[Stored items]

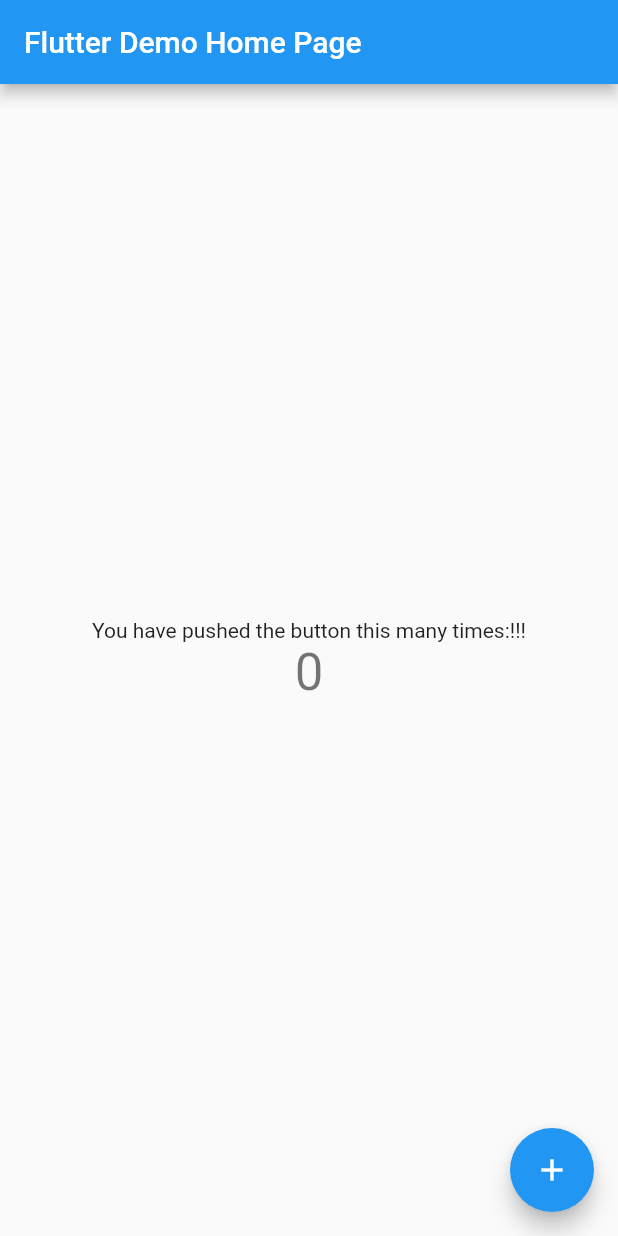
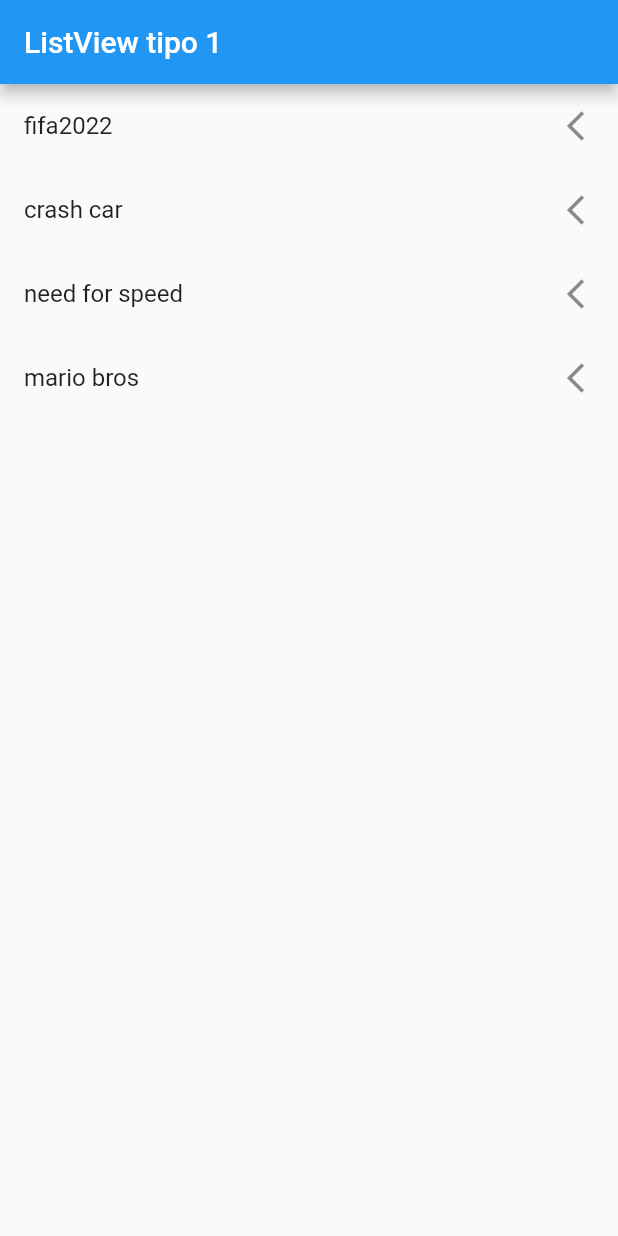
Before and after one commit to alexis19b/flutterapp, a Flutter app: the screen it shows after launch, on a phone screen of 412 x 824 dp. Run offline on Flutter 3.47's test engine with Material 2 defaults, Android fonts, the phone set to English and light mode, and no system bars.

Commit message:
listView1

```diff
--- a/lib/main.dart
+++ b/lib/main.dart
@@ -1,115 +1,17 @@
 import 'package:flutter/material.dart';
 
-void main() {
-  runApp(const MyApp());
-}
+import 'package:fl_components/screens/listview1_screen.dart';
+
+void main() => runApp(const MyApp());
 
 class MyApp extends StatelessWidget {
   const MyApp({super.key});
 
-  // This widget is the root of your application.
   @override
   Widget build(BuildContext context) {
-    return MaterialApp(
-      title: 'Flutter Demo',
-      theme: ThemeData(
-        // This is the theme of your application.
-        //
-        // Try running your application with "flutter run". You'll see the
-        // application has a blue toolbar. Then, without quitting the app, try
-        // changing the primarySwatch below to Colors.green and then invoke
-        // "hot reload" (press "r" in the console where you ran "flutter run",
-        // or simply save your changes to "hot reload" in a Flutter IDE).
-        // Notice that the counter didn't reset back to zero; the application
-        // is not restarted.
-        primarySwatch: Colors.blue,
-      ),
-      home: const MyHomePage(title: 'Flutter Demo Home Page'),
-    );
+    return const MaterialApp(
+        debugShowCheckedModeBanner: false,
+        title: 'Material App',
+        home: Listview1Screen());
   }
 }
-
-class MyHomePage extends StatefulWidget {
-  const MyHomePage({super.key, required this.title});
-
-  // This widget is the home page of your application. It is stateful, meaning
-  // that it has a State object (defined below) that contains fields that affect
-  // how it looks.
-
-  // This class is the configuration for the state. It holds the values (in this
-  // case the title) provided by the parent (in this case the App widget) and
-  // used by the build method of the State. Fields in a Widget subclass are
-  // always marked "final".
-
-  final String title;
-
-  @override
-  State<MyHomePage> createState() => _MyHomePageState();
-}
-
-class _MyHomePageState extends State<MyHomePage> {
-  int _counter = 0;
-
-  void _incrementCounter() {
-    setState(() {
-      // This call to setState tells the Flutter framework that something has
-      // changed in this State, which causes it to rerun the build method below
-      // so that the display can reflect the updated values. If we changed
-      // _counter without calling setState(), then the build method would not be
-      // called again, and so nothing would appear to happen.
-      _counter++;
-    });
-  }
-
-  @override
-  Widget build(BuildContext context) {
-    // This method is rerun every time setState is called, for instance as done
-    // by the _incrementCounter method above.
-    //
-    // The Flutter framework has been optimized to make rerunning build methods
-    // fast, so that you can just rebuild anything that needs updating rather
-    // than having to individually change instances of widgets.
-    return Scaffold(
-      appBar: AppBar(
-        // Here we take the value from the MyHomePage object that was created by
-        // the App.build method, and use it to set our appbar title.
-        title: Text(widget.title),
-      ),
-      body: Center(
-        // Center is a layout widget. It takes a single child and positions it
-        // in the middle of the parent.
-        child: Column(
-          // Column is also a layout widget. It takes a list of children and
-          // arranges them vertically. By default, it sizes itself to fit its
-          // children horizontally, and tries to be as tall as its parent.
-          //
-          // Invoke "debug painting" (press "p" in the console, choose the
-          // "Toggle Debug Paint" action from the Flutter Inspector in Android
-          // Studio, or the "Toggle Debug Paint" command in Visual Studio Code)
-          // to see the wireframe for each widget.
-          //
-          // Column has various properties to control how it sizes itself and
-          // how it positions its children. Here we use mainAxisAlignment to
-          // center the children vertically; the main axis here is the vertical
-          // axis because Columns are vertical (the cross axis would be
-          // horizontal).
-          mainAxisAlignment: MainAxisAlignment.center,
-          children: <Widget>[
-            const Text(
-              'You have pushed the button this many times:!!!',
-            ),
-            Text(
-              '$_counter',
-              style: Theme.of(context).textTheme.headlineMedium,
-            ),
-          ],
-        ),
-      ),
-      floatingActionButton: FloatingActionButton(
-        onPressed: _incrementCounter,
-        tooltip: 'Increment',
-        child: const Icon(Icons.add),
-      ), // This trailing comma makes auto-formatting nicer for build methods.
-    );
-  }
-}
--- /dev/null
+++ b/lib/screens/listview1_screen.dart
@@ -0,0 +1,28 @@
+import 'package:flutter/material.dart';
+
+class Listview1Screen extends StatelessWidget {
+  const Listview1Screen({Key? key}) : super(key: key);
+
+  final options = const [
+    'fifa2022',
+    'crash car',
+    'need for speed',
+    'mario bros'
+  ];
+
+  @override
+  Widget build(BuildContext context) {
+    return Scaffold(
+        appBar: AppBar(
+          title: const Text('ListView tipo 1'),
+        ),
+        body: ListView(children: [
+          ...options
+              .map((game) => ListTile(
+                    title: Text(game),
+                    trailing: const Icon(Icons.arrow_back_ios_outlined),
+                  ))
+              .toList()
+        ]));
+  }
+}
```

» **What the exercise asks**
Every line with "Icons" in it should be copied from the entries above.

» **Output for this task**
-        child: const Icon(Icons.add),
+                    trailing: const Icon(Icons.arrow_back_ios_outlined),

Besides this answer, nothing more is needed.